In the epilogue, I found these passages (pages 437-9) especially compelling:
"The study of law can be disappointing at times, a matter of applying narrow rules and arcane procedure to an uncooperative reality; a sort of glorified accounting that serves to regulate the affairs of those who have power -- and that all too often seeks to explain, to those who do not, the ultimate wisdom and justness of their condition.
"But that's not all the law is. The law is also memory; the law also records a long-running conversation, a nation arguing with its conscience.
"We hold these truths to be self-evident. With those words, I hear the spirit of Douglass and Delany, as well as Jefferson and Lincoln; the struggles of Martin and Malcolm and unheralded marchers to bring these words to life. I hear the voices of Japanese families interned behind barbed wire; young Russian Jews cutting patterns in Lower East Side sweatshops; dust-bowl farmers loading up their trucks with the remains of shattered lives. I hear the voices of the people in Altgeld Gardens, and the voices of those who stand outside this country's borders, the weary, hungry bands crossing the Rio Grande. I hear all of these voices clamoring for recognition, all of them asking the very same questions that have come to shape my life, the same questions that I sometimes, late at night, find myself asking the Old Man [Obama's father]. What is our community, and how might that community be reconciled with our freedom? How far do our obligations reach? How do we transform mere power into justice, mere sentiment into love? The answers I find in law books don't always satisfy me -- for every Brown v. Board of Education I find a score of cases where conscience is sacrificed to expedience or greed. And yet, in the conversation itself, in the joining of voices, I find myself moderately encouraged, believing that so long as the questions are still being asked, what binds us together might somehow, ultimately, prevail.
" . . . despite everything that has happened, those words put to paper over two hundred years ago must mean something after all. Black and white, they make their claim on this community we call America. They choose our better history."

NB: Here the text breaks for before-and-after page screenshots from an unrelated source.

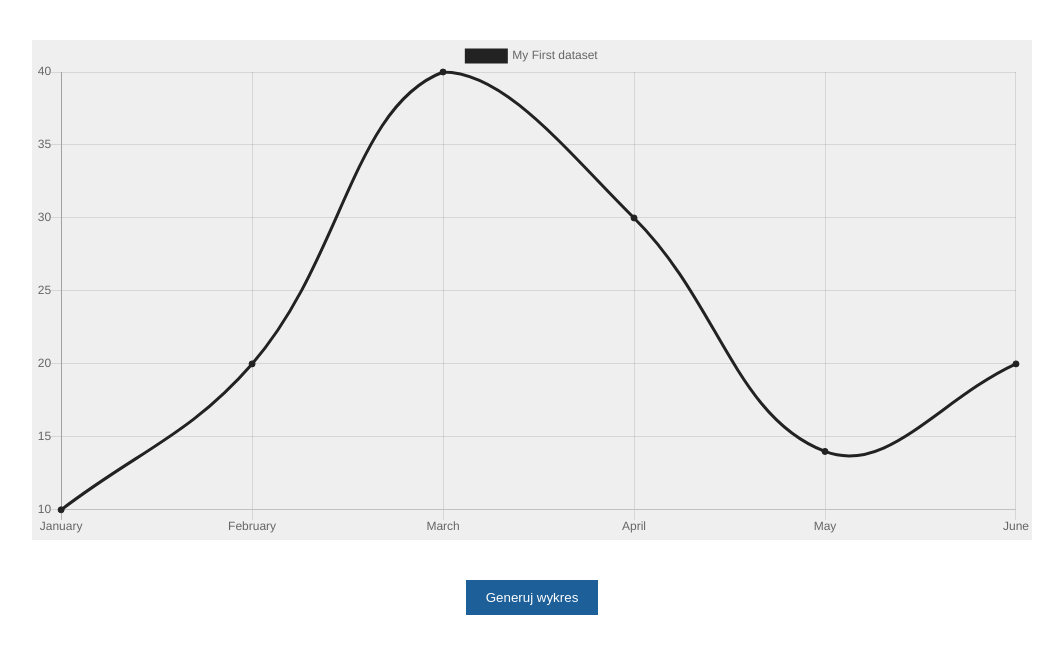
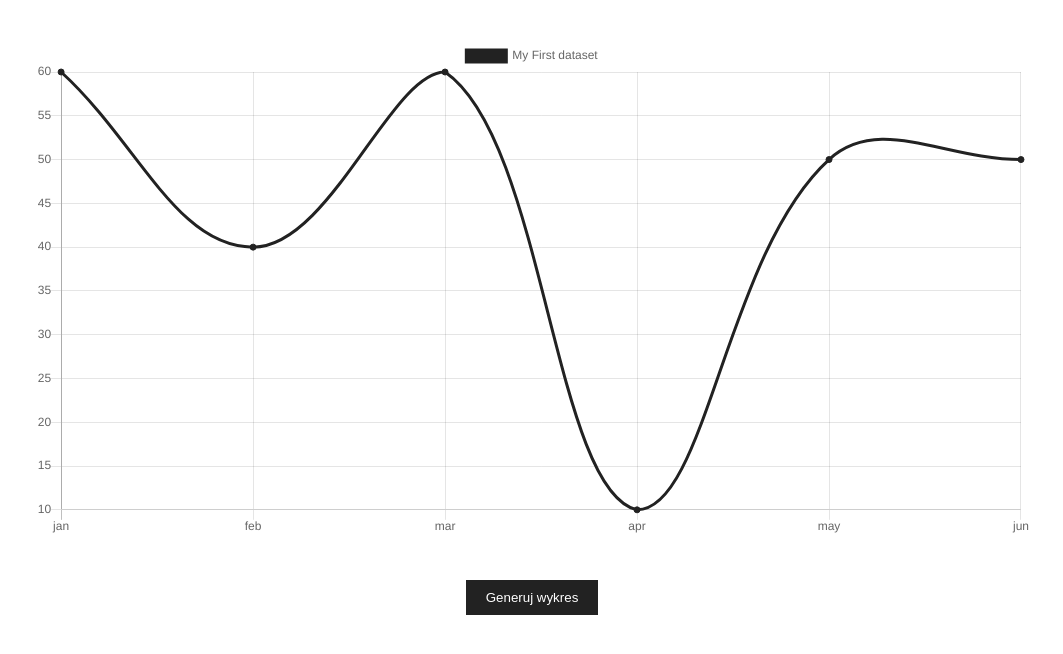
Before and after one commit to adamjaks/angular-chart-app, a plain HTML site: page index.html in a window 1280 px wide. Both pictures are taken after a click on the button "Generuj wykres". Shown: the whole page, without its empty margins (108-1171 px from the left). Drawn offline with nearby package versions, Linux system fonts and the light colour scheme.

Commit message:
released alpha version

```diff
--- a/data.json
+++ b/data.json
@@ -1,22 +1,8 @@
 {
-    "questions":[
-            {
-              "id": "1",
-              "name": "bułka",
-              "kcal": 600,
-              "protein": 30,
-              "carb": 60,
-              "fat": 6,
-              "img": "img1.jpg"
-            },
-            {
-              "id": "2",
-              "name": "pizza",
-              "kcal": 900,
-              "protein": 20,
-              "carb": 80,
-              "fat": 20,
-              "img": "img2.jpg"
-            }
-        ]
-    }
+    "jan": 10,
+    "feb": 20,
+    "mar": 30,
+    "apr": 40,
+    "may": 50,
+    "jun": 60
+  }
--- a/index.html
+++ b/index.html
@@ -8,9 +8,8 @@
     <title>Angular Chart App</title>
 </head>
 <body ng-app="chartApp" ng-controller="chartController">
-    <canvas></canvas>
-    <button ng-click="test()">Generuj wykres</button>
-    {{result}}
+    <canvas ng-data={{data}}></canvas>
+    <button ng-click="run()">Generuj wykres</button>
 
     <script src="https://ajax.googleapis.com/ajax/libs/angularjs/1.6.5/angular.min.js"></script>
     <script src="https://cdnjs.cloudflare.com/ajax/libs/Chart.js/2.6.0/Chart.min.js"></script>
--- a/js/main.js
+++ b/js/main.js
@@ -1,38 +1,57 @@
-document.addEventListener('DOMContentLoaded', function() {
+var chartApp = angular.module("chartApp", []);
+
+chartApp.controller('chartController', function($scope, chartService, $http) {
+    $scope.run = function() {
+       chartService.fetchJSON($scope,$http);
+    }
+});
+
+chartApp.service('chartService', ['$http', function($scope,$http) {
+
+    this.fetchJSON = function($scope,$http) {
+        $http.get('http://localhost/angular-chart-app/data.json').then(function(response) {
+
+            //dane w data.json zapisane sa jako obiekt w strukturze: "label1" : value, "label2" : value,
+            //kod umozliwia swobodne dodawanie nowych danych
+
+            var dataArray = Object.values(response.data); //pobranie wszystkich labels
+            var labelArray = Object.keys(response.data); //pobranie wartosci
+
+            var dirData = {}; //obiekt na dane wysylane do dyrektywy {{data}}
+
+            //mieszanie danych i dodawanie kolejnych elementow do ww. obiektu
+            for (var i = 0, length = dataArray.length; i < length; i++) {
+                var j = Math.floor(Math.random() * length);
+                var curIndex = dataArray[i];
+                dataArray[i] = dataArray[j];
+                dataArray[j] = curIndex;
+                dirData[i] = dataArray[i];
+            }
+
+            //zapisanie danych do dyrektywy ng-data={{data}}
+            $scope.data = dirData;
+
+            //pobranie danych z dyrektywy
+            var chartData = [];
+            Object.values($scope.data).forEach(function(el) {
+                chartData.push(el);
+            });
+
+            //tworzenie wykresu na podstawie aktualnych danych
             var canvas = document.querySelector('canvas'), ctx = canvas.getContext('2d');
-
             var chartObj = new Chart(ctx, {
                 type: 'line',
                 data: {
-            labels: ["January", "February", "March", "April", "May", "June"],
+                    labels:labelArray,
                     datasets: [{
                         label:"My First dataset",
                         backgroundColor:'#222',
                         borderColor:'#222',
                         fill:false,
-                data: [
-                    10,20,40,30,14,20
-                ]
+                        data:chartData
                     }]
-        },
-        options: {
-            //
                 }
             });
         });
-
-var chartApp = angular.module("chartApp", []);
-
-chartApp.service('chartService', ['$http', function($scope,$http) {
-    this.fetchJSON = function($scope,$http) {
-        $http.get('http://localhost/angular-chart-app/data.json').then(function(response) {
-            $scope.result = response.data.first;
-        });
     }
 }]);
-
-chartApp.controller('chartController', function($scope, chartService, $http) {
-    $scope.test = function() {
-       chartService.fetchJSON($scope,$http);
-    }
-});
--- a/sass/style.scss
+++ b/sass/style.scss
@@ -1,5 +1,6 @@
 body {
     margin:0;
+    height: 100%;
 }
 
 canvas {
@@ -7,12 +8,11 @@ canvas {
     margin:40px auto;
     width:100%;
     max-width:1000px;
-    background:#efefef;
 }
 
 button {
     border:none;
-    background:#1D5F99;
+    background:#222;
     color:#fff;
     padding:10px 20px;
     display:table;
```
Also changed, not shown: css/style.css, 1 other file. Lines whose indentation alone changed are shown as unchanged.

Perhaps one day we will all choose our better history. Thank you, Mr. President for your candor and your hope.